* [Detected change data]:
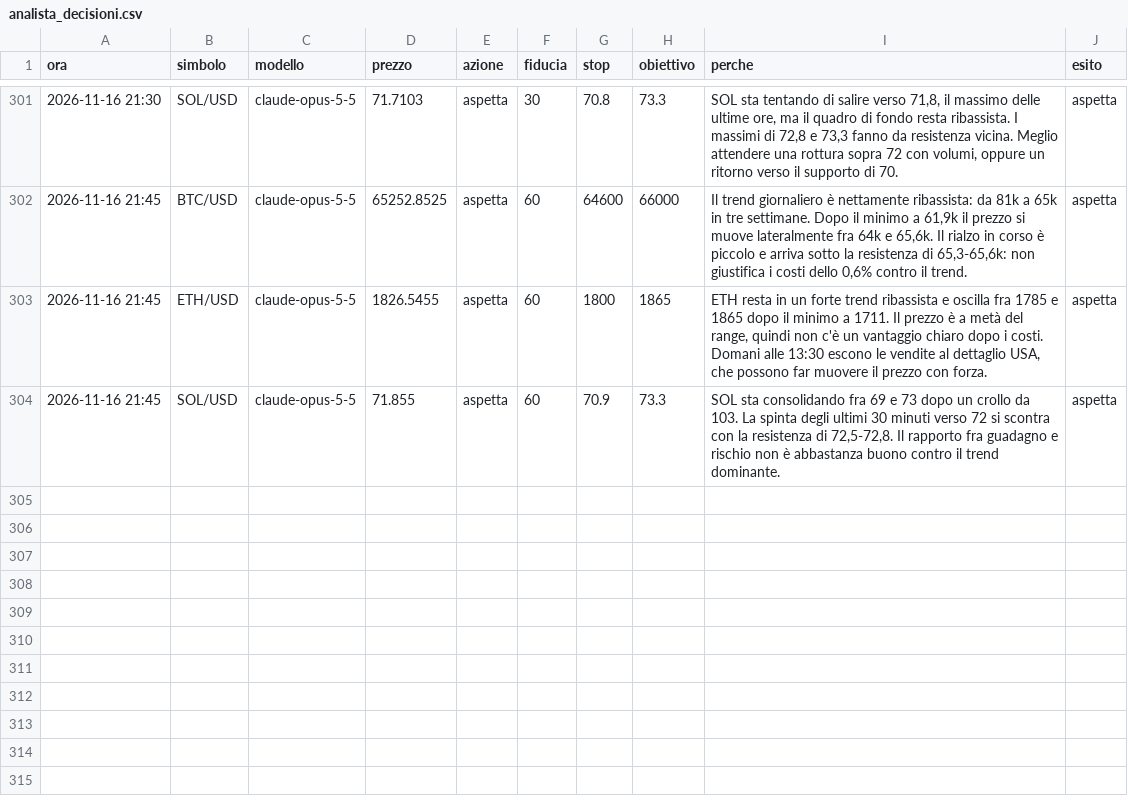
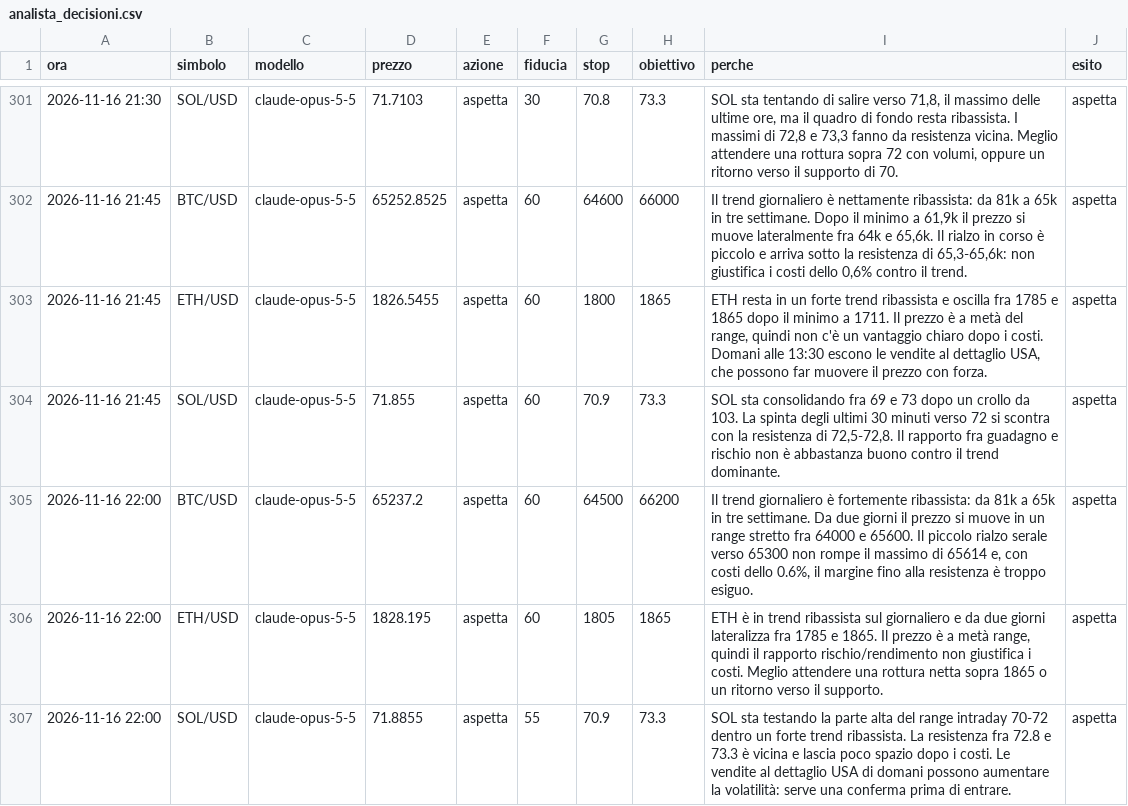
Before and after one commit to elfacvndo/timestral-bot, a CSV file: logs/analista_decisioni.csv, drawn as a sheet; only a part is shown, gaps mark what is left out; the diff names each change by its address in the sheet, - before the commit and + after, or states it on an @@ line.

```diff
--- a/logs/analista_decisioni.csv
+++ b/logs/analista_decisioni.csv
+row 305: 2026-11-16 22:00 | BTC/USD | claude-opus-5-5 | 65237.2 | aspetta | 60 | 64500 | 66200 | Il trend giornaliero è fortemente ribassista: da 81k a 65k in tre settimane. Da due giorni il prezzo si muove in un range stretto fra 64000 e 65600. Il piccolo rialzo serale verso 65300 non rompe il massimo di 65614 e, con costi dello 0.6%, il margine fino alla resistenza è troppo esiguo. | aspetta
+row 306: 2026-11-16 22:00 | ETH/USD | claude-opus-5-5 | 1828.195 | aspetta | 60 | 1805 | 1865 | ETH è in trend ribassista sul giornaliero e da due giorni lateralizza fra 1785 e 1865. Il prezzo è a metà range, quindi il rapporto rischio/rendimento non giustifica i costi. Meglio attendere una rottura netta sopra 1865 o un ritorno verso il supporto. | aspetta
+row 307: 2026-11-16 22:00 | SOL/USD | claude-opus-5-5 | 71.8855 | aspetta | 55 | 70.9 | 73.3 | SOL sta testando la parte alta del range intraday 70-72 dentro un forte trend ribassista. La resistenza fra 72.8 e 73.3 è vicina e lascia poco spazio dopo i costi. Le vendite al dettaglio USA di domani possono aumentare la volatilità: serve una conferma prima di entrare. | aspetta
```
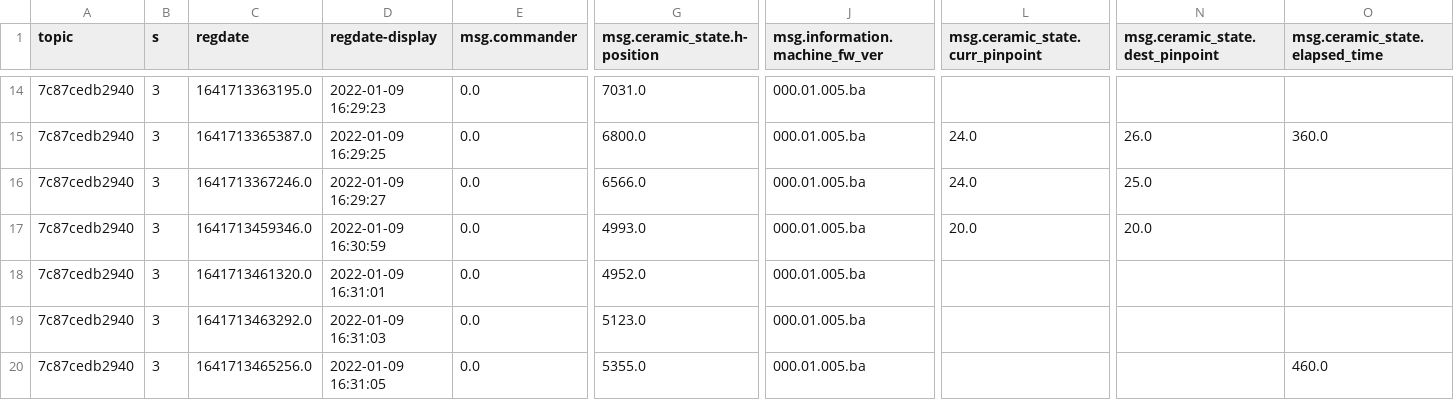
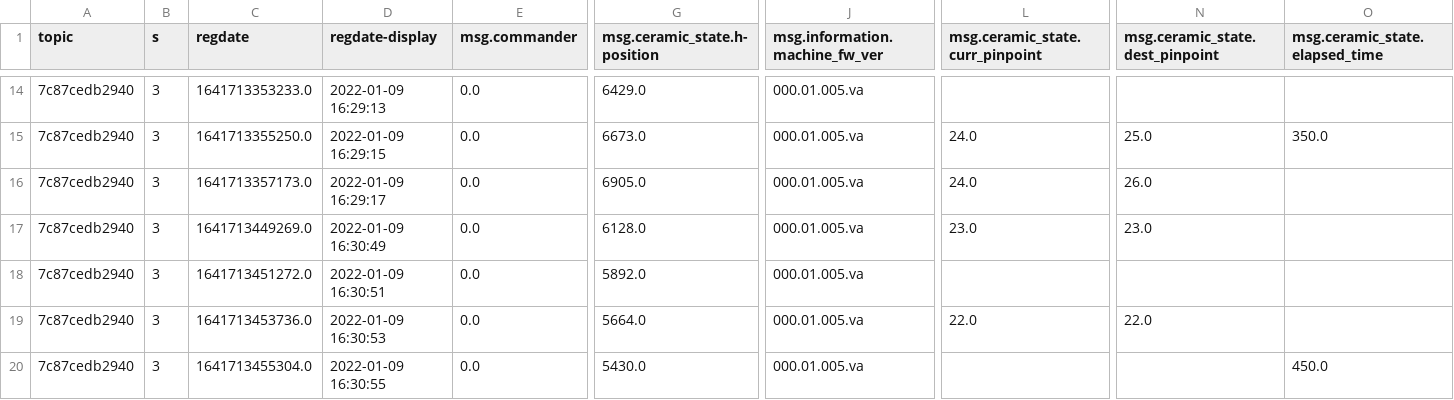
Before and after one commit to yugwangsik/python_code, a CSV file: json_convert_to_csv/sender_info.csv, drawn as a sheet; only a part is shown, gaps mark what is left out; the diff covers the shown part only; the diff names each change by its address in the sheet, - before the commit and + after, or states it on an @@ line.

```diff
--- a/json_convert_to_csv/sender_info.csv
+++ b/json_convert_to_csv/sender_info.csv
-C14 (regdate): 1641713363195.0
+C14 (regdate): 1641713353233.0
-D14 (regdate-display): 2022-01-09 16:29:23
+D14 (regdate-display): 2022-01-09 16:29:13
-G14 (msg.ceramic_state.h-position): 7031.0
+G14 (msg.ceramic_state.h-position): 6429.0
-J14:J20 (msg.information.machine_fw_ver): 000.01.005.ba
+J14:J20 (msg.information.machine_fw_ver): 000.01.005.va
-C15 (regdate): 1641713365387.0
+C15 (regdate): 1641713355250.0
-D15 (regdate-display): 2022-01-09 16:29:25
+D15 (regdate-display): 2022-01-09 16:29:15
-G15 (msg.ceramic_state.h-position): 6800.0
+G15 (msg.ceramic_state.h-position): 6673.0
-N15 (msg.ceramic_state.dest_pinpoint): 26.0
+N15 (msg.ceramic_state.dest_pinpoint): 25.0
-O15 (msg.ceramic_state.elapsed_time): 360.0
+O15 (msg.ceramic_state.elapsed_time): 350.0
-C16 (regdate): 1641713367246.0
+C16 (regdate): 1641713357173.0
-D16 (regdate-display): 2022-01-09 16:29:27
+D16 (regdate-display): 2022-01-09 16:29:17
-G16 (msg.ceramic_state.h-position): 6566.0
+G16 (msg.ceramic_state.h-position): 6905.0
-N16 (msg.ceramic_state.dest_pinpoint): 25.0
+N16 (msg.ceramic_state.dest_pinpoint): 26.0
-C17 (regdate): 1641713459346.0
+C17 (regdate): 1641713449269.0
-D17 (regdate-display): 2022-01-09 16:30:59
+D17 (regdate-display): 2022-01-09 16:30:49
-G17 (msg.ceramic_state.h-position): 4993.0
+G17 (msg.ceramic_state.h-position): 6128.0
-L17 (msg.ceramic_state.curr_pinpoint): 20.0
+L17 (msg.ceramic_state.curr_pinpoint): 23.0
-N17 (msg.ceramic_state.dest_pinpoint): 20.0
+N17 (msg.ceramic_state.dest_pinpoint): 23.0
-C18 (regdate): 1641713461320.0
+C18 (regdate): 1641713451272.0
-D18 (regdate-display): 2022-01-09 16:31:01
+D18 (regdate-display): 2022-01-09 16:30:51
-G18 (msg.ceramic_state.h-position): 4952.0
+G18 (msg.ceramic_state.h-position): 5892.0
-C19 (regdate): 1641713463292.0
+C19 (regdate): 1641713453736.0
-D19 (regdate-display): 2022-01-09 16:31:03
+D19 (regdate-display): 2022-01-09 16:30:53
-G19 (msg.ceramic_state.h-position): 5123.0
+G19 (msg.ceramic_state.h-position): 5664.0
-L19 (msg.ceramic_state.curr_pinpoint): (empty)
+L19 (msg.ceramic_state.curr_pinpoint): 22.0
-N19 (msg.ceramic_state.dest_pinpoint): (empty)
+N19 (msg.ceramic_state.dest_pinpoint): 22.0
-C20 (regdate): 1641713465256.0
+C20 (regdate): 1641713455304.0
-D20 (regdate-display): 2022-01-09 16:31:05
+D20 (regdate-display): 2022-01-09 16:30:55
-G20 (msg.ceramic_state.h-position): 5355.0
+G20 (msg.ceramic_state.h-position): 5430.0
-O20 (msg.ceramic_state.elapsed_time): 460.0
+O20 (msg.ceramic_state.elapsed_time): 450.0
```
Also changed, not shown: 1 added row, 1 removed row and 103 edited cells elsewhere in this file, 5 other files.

* [Requirement]: Which lines of the data contain "mark"? Copy them all.

* [Completed exercise]:
Before and after one commit to elfacvndo/timestral-bot, a CSV file: logs/analista_decisioni.csv, drawn as a sheet; only a part is shown, gaps mark what is left out; the diff names each change by its address in the sheet, - before the commit and + after, or states it on an @@ line.
Before and after one commit to yugwangsik/python_code, a CSV file: json_convert_to_csv/sender_info.csv, drawn as a sheet; only a part is shown, gaps mark what is left out; the diff covers the shown part only; the diff names each change by its address in the sheet, - before the commit and + after, or states it on an @@ line.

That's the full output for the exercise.